Back to the tree. After some family carols and prayers, you eat dinner together and then open the presents! It’s usually a fairly late night. Christmas Day is spent visiting family and eating. No presents from Santa - he already came on the 6th.
So there you have it, Hungarian Christmas traditions, a la my family (meaning, with a Transylvanian twist). One of the hardest parts about long-term travel is that you tend to be away from family during the holidays. I hope they are having a wonderful time together back in California.

Merry Christmas, everyone. Thanks for following my travels!

This picture is actually from Mikulas Nap, or Santa Claus Day in Hungary. On the evening of December 5, children polish their shoes and put them neatly on the window sill. That night, Mikulas (Santa) comes and delivers small gifts by putting them in the shoes.

For very lucky children, he even makes a personal appearance. That’s what you see my cousin Misi enjoying above. Mikulas tells you what you did well during the year, and where you can improve. Once you promise to do better by say, not talking so much in class, he gives you your presents. Usually you get one small toy and a lot of chocolate.
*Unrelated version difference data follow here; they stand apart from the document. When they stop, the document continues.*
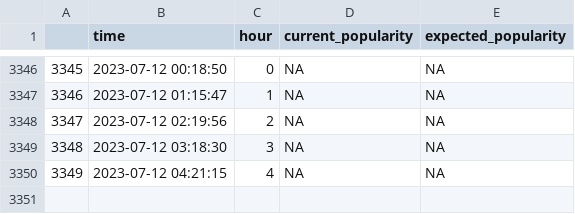
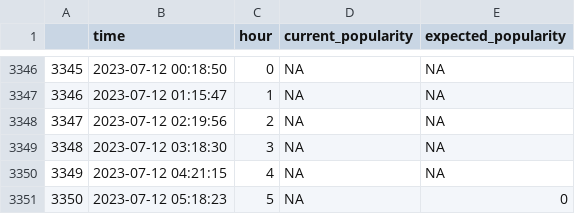
Before and after one commit to johnkearns617/Princeton_Gym, a CSV file: gym_popular.csv, drawn as a sheet; only a part is shown, gaps mark what is left out; the diff names each change by its address in the sheet, - before the commit and + after, or states it on an @@ line.

```diff
--- a/gym_popular.csv
+++ b/gym_popular.csv
+row 3351: 3350 | 2023-07-12 05:18:23 | 5 | NA | 0
```
Also changed, not shown: 1 other file.
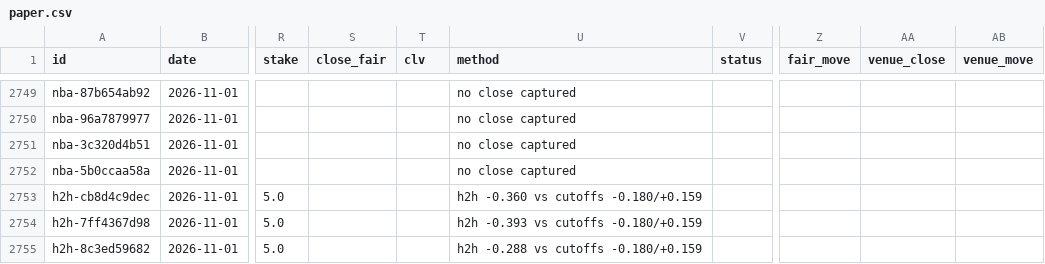
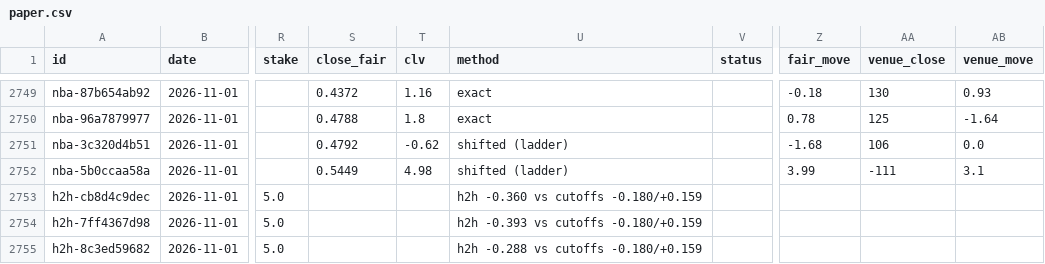
Before and after one commit to grahambirch99/closing-line-club, a CSV file: data/nba/paper.csv, drawn as a sheet; only a part is shown, gaps mark what is left out; the diff covers the shown part only; the diff names each change by its address in the sheet, - before the commit and + after, or states it on an @@ line.

```diff
--- a/data/nba/paper.csv
+++ b/data/nba/paper.csv
-S2749 (close_fair): (empty)
+S2749 (close_fair): 0.4372
-T2749 (clv): (empty)
+T2749 (clv): 1.16
-U2749:U2750 (method): no close captured
+U2749:U2750 (method): exact
-Z2749 (fair_move): (empty)
+Z2749 (fair_move): -0.18
-AA2749 (venue_close): (empty)
+AA2749 (venue_close): 130
-AB2749 (venue_move): (empty)
+AB2749 (venue_move): 0.93
-S2750 (close_fair): (empty)
+S2750 (close_fair): 0.4788
-T2750 (clv): (empty)
+T2750 (clv): 1.8
-Z2750 (fair_move): (empty)
+Z2750 (fair_move): 0.78
-AA2750 (venue_close): (empty)
+AA2750 (venue_close): 125
-AB2750 (venue_move): (empty)
+AB2750 (venue_move): -1.64
-S2751 (close_fair): (empty)
+S2751 (close_fair): 0.4792
-T2751 (clv): (empty)
+T2751 (clv): -0.62
-U2751:U2752 (method): no close captured
+U2751:U2752 (method): shifted (ladder)
-Z2751 (fair_move): (empty)
+Z2751 (fair_move): -1.68
-AA2751 (venue_close): (empty)
+AA2751 (venue_close): 106
-AB2751 (venue_move): (empty)
+AB2751 (venue_move): 0.0
-S2752 (close_fair): (empty)
+S2752 (close_fair): 0.5449
-T2752 (clv): (empty)
+T2752 (clv): 4.98
-Z2752 (fair_move): (empty)
+Z2752 (fair_move): 3.99
-AA2752 (venue_close): (empty)
+AA2752 (venue_close): -111
-AB2752 (venue_move): (empty)
+AB2752 (venue_move): 3.1
```
Also changed, not shown: 36 edited cells elsewhere in this file, 1 other file.
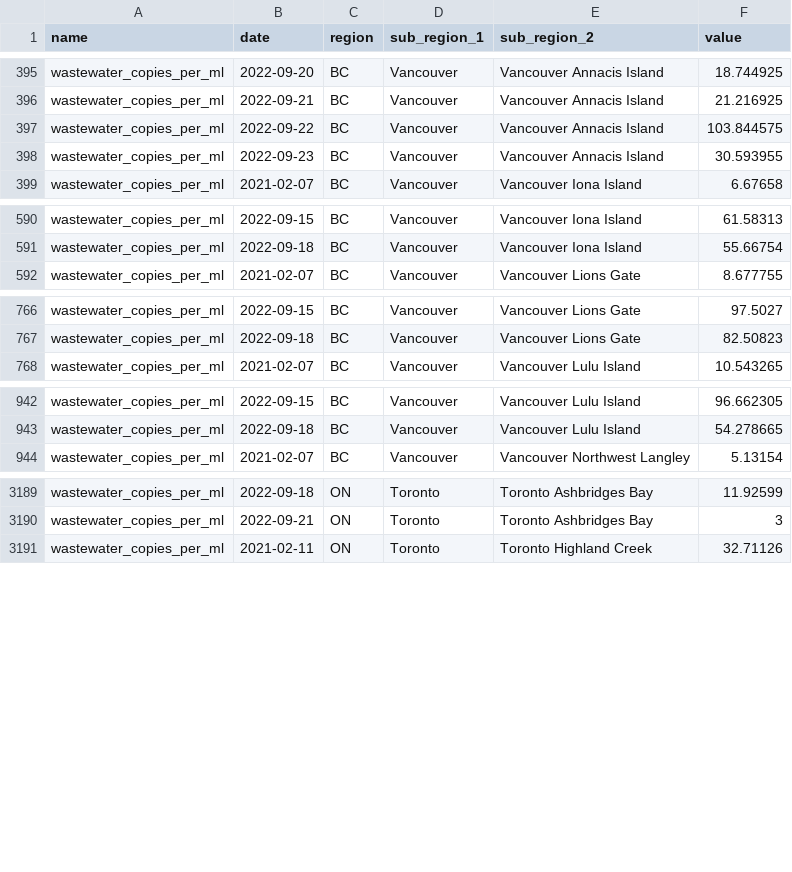
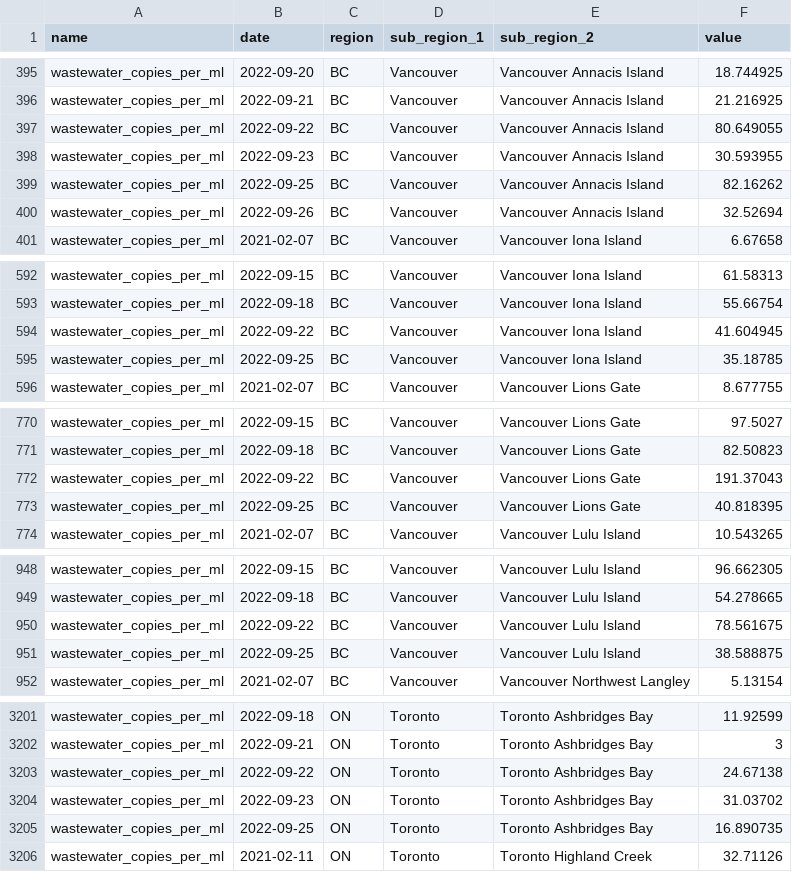
Before and after one commit to ccodwg/CovidTimelineCanada, a CSV file: raw_data/active_ts/can/can_wastewater_copies_per_ml_subhr_ts.csv, drawn as a sheet; only a part is shown, gaps mark what is left out; the diff covers the shown part only.

Commit message:
Update data: 2022-10-04 18:08 EDT

```diff
--- a/raw_data/active_ts/can/can_wastewater_copies_per_ml_subhr_ts.csv
+++ b/raw_data/active_ts/can/can_wastewater_copies_per_ml_subhr_ts.csv
@@ -396,4 +396,6 @@
 "wastewater_copies_per_ml","2022-09-21","BC","Vancouver","Vancouver Annacis Island",21.216925
-"wastewater_copies_per_ml","2022-09-22","BC","Vancouver","Vancouver Annacis Island",103.844575
+"wastewater_copies_per_ml","2022-09-22","BC","Vancouver","Vancouver Annacis Island",80.649055
 "wastewater_copies_per_ml","2022-09-23","BC","Vancouver","Vancouver Annacis Island",30.593955
+"wastewater_copies_per_ml","2022-09-25","BC","Vancouver","Vancouver Annacis Island",82.16262
+"wastewater_copies_per_ml","2022-09-26","BC","Vancouver","Vancouver Annacis Island",32.52694
 "wastewater_copies_per_ml","2021-02-07","BC","Vancouver","Vancouver Iona Island",6.67658
@@ -591,2 +593,4 @@
 "wastewater_copies_per_ml","2022-09-18","BC","Vancouver","Vancouver Iona Island",55.66754
+"wastewater_copies_per_ml","2022-09-22","BC","Vancouver","Vancouver Iona Island",41.604945
+"wastewater_copies_per_ml","2022-09-25","BC","Vancouver","Vancouver Iona Island",35.18785
 "wastewater_copies_per_ml","2021-02-07","BC","Vancouver","Vancouver Lions Gate",8.677755
@@ -767,2 +771,4 @@
 "wastewater_copies_per_ml","2022-09-18","BC","Vancouver","Vancouver Lions Gate",82.50823
+"wastewater_copies_per_ml","2022-09-22","BC","Vancouver","Vancouver Lions Gate",191.37043
+"wastewater_copies_per_ml","2022-09-25","BC","Vancouver","Vancouver Lions Gate",40.818395
 "wastewater_copies_per_ml","2021-02-07","BC","Vancouver","Vancouver Lulu Island",10.543265
@@ -943,2 +949,4 @@
 "wastewater_copies_per_ml","2022-09-18","BC","Vancouver","Vancouver Lulu Island",54.278665
+"wastewater_copies_per_ml","2022-09-22","BC","Vancouver","Vancouver Lulu Island",78.561675
+"wastewater_copies_per_ml","2022-09-25","BC","Vancouver","Vancouver Lulu Island",38.588875
 "wastewater_copies_per_ml","2021-02-07","BC","Vancouver","Vancouver Northwest Langley",5.13154
@@ -3190,2 +3202,5 @@
 "wastewater_copies_per_ml","2022-09-21","ON","Toronto","Toronto Ashbridges Bay",3
+"wastewater_copies_per_ml","2022-09-22","ON","Toronto","Toronto Ashbridges Bay",24.67138
+"wastewater_copies_per_ml","2022-09-23","ON","Toronto","Toronto Ashbridges Bay",31.03702
+"wastewater_copies_per_ml","2022-09-25","ON","Toronto","Toronto Ashbridges Bay",16.890735
 "wastewater_copies_per_ml","2021-02-11","ON","Toronto","Toronto Highland Creek",32.71126
```
Also changed, not shown: 7 added rows and 18 edited cells elsewhere in this file, data/can/cases_can.csv, data/can/tests_completed_can.csv, 12 other files.
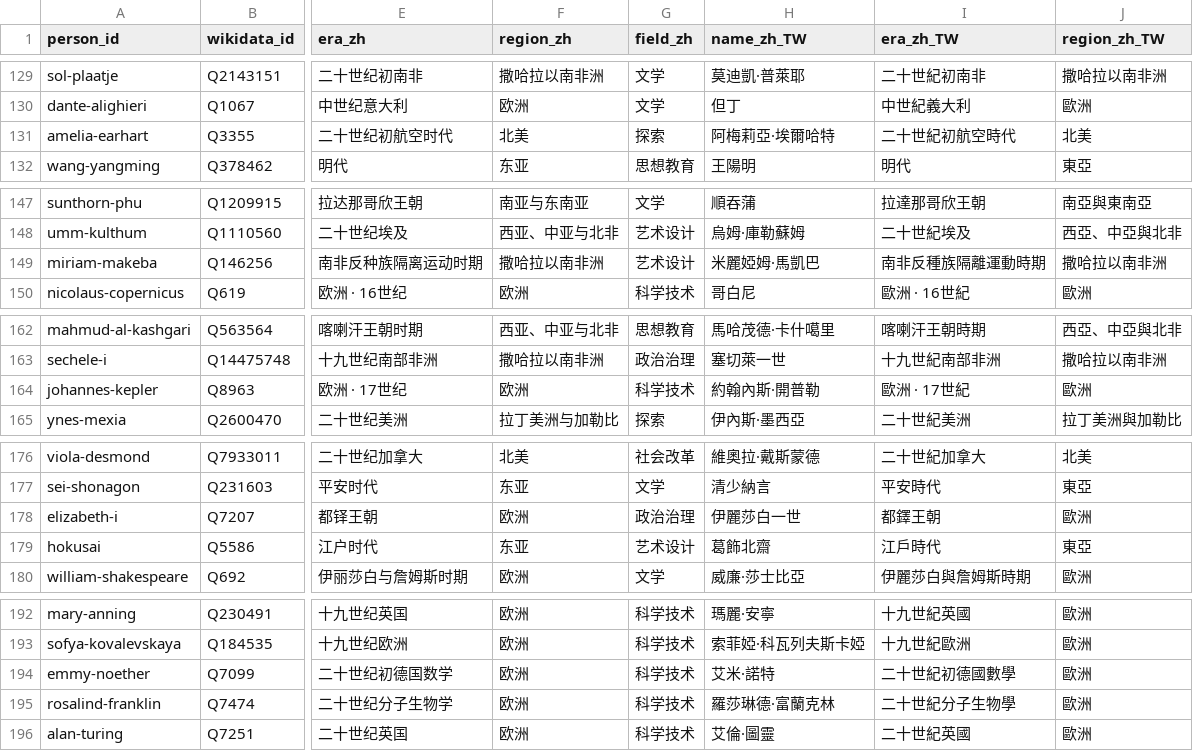
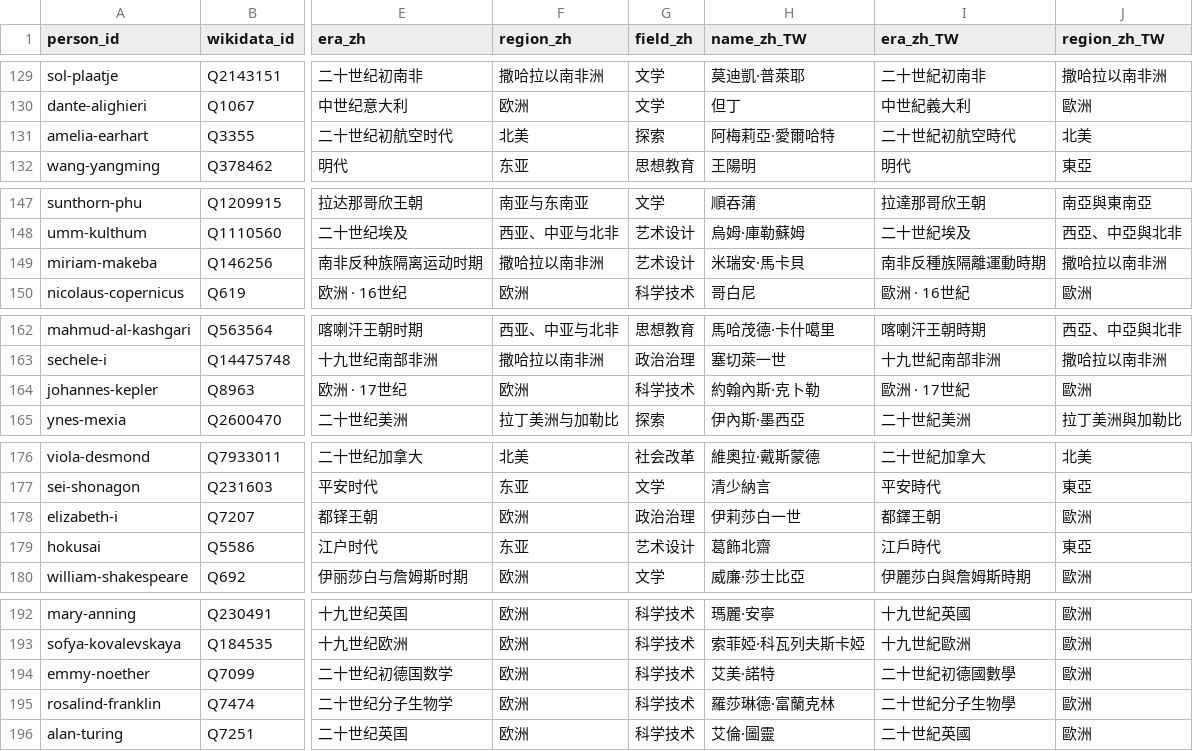
Before and after one commit to fermatmind/fap-web, a CSV file: public/datasets/fermatmind-history-personality-atlas.csv, drawn as a sheet; only a part is shown, gaps mark what is left out; the diff covers the shown part only; the diff names each change by its address in the sheet, - before the commit and + after, or states it on an @@ line.

```diff
--- a/public/datasets/fermatmind-history-personality-atlas.csv
+++ b/public/datasets/fermatmind-history-personality-atlas.csv
-H131 (name_zh_TW): 阿梅莉亞·埃爾哈特
+H131 (name_zh_TW): 阿梅莉亞·愛爾哈特
-H149 (name_zh_TW): 米麗婭姆·馬凱巴
+H149 (name_zh_TW): 米瑞安·馬卡貝
-H164 (name_zh_TW): 約翰內斯·開普勒
+H164 (name_zh_TW): 約翰內斯·克卜勒
-H178 (name_zh_TW): 伊麗莎白一世
+H178 (name_zh_TW): 伊莉莎白一世
-H194 (name_zh_TW): 艾米·諾特
+H194 (name_zh_TW): 艾美·諾特
```
Also changed, not shown: 22 edited cells elsewhere in this file, public/datasets/cox-1926-tables-12a-12b.csv, 2 other files.
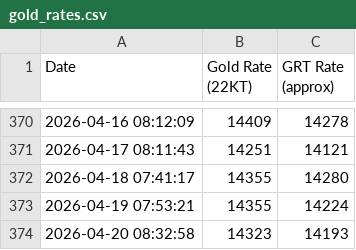
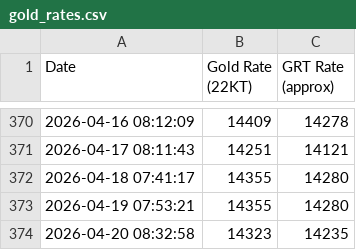
Before and after one commit to NikBK/grt-gold-rate-tracker, a CSV file: gold_rates.csv, drawn as a sheet; only a part is shown, gaps mark what is left out.

Commit message:
Update gold_rates.csv

```diff
--- a/gold_rates.csv
+++ b/gold_rates.csv
@@ -372,3 +372,3 @@ Date,Gold Rate (22KT),GRT Rate (approx)
 2026-04-18 07:41:17,14355,14280
-2026-04-19 07:53:21,14355,14224
-2026-04-20 08:32:58,14323,14193
+2026-04-19 07:53:21,14355,14280
+2026-04-20 08:32:58,14323,14235
```
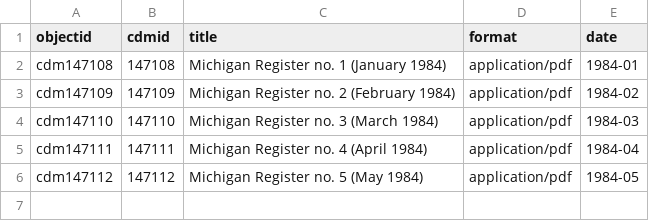
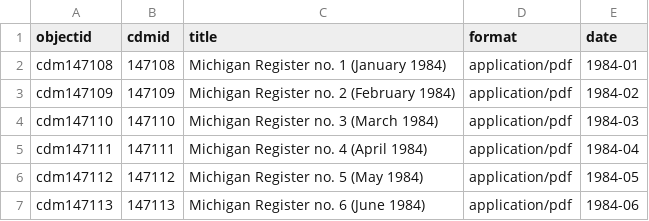
Before and after one commit to Temoshee/michiganregister, a CSV file: _data/miregmetadata.csv, drawn as a sheet.

Commit message:
add metadata

```diff
--- a/_data/miregmetadata.csv
+++ b/_data/miregmetadata.csv
@@ -6 +6,2 @@ cdm147111,147111,Michigan Register no. 4 (April 1984),application/pdf,1984-04
 cdm147112,147112,Michigan Register no. 5 (May 1984),application/pdf,1984-05
+cdm147113,147113,Michigan Register no. 6 (June 1984),application/pdf,1984-06
```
And if you were especially bad, he brings a virgács (or twig), painted gold or covered in aluminum foil, which is intended to symbolize that you deserve a few good smacks! The size indicates how naughty you were. (Mikulas always brought my dad the biggest virgács.)

Anyway, it took a while to get to the warm hug you see above. Misi was initially terrified of the oddly bearded man in his kitchen, and kept his distance. But before long, he was on the ground doing push-ups and sit-ups, showing off how strong he’d grown since last year.

And then, Santa’s job is done. He doesn’t make any more Christmas related appearances.  On Christmas Eve, it’s the Angels who bring you a tree (secretly; the room is blocked so the kids can’t see in) and all the Christmas presents. That night, when the Angels are done decorating and wrapping, they ring a bell letting the family know it’s ok to enter. The tree is then revealed fully decorated to everyone at once. It’s a magnificent surprise, and one of my best memories as a kid. (That and going to see movies during the day on Christmas Eve to get out of the Angels’ hair. Back to the Future will forever hold a magical place in my heart for this reason.)

Back to the tree. After some family carols and prayers, you eat dinner together and then open the presents! It’s usually a fairly late night. Christmas Day is spent visiting family and eating. No presents from Santa - he already came on the 6th.

So there you have it, Hungarian Christmas traditions, a la my family (meaning, with a Transylvanian twist). One of the hardest parts about long-term travel is that you tend to be away from family during the holidays. I hope they are having a wonderful time together back in California.

More from the baths at Szechenyi. (It’s hard to concentrate while standing in a soaking wet bathing suit, with flip flops, in sub-zero weather.)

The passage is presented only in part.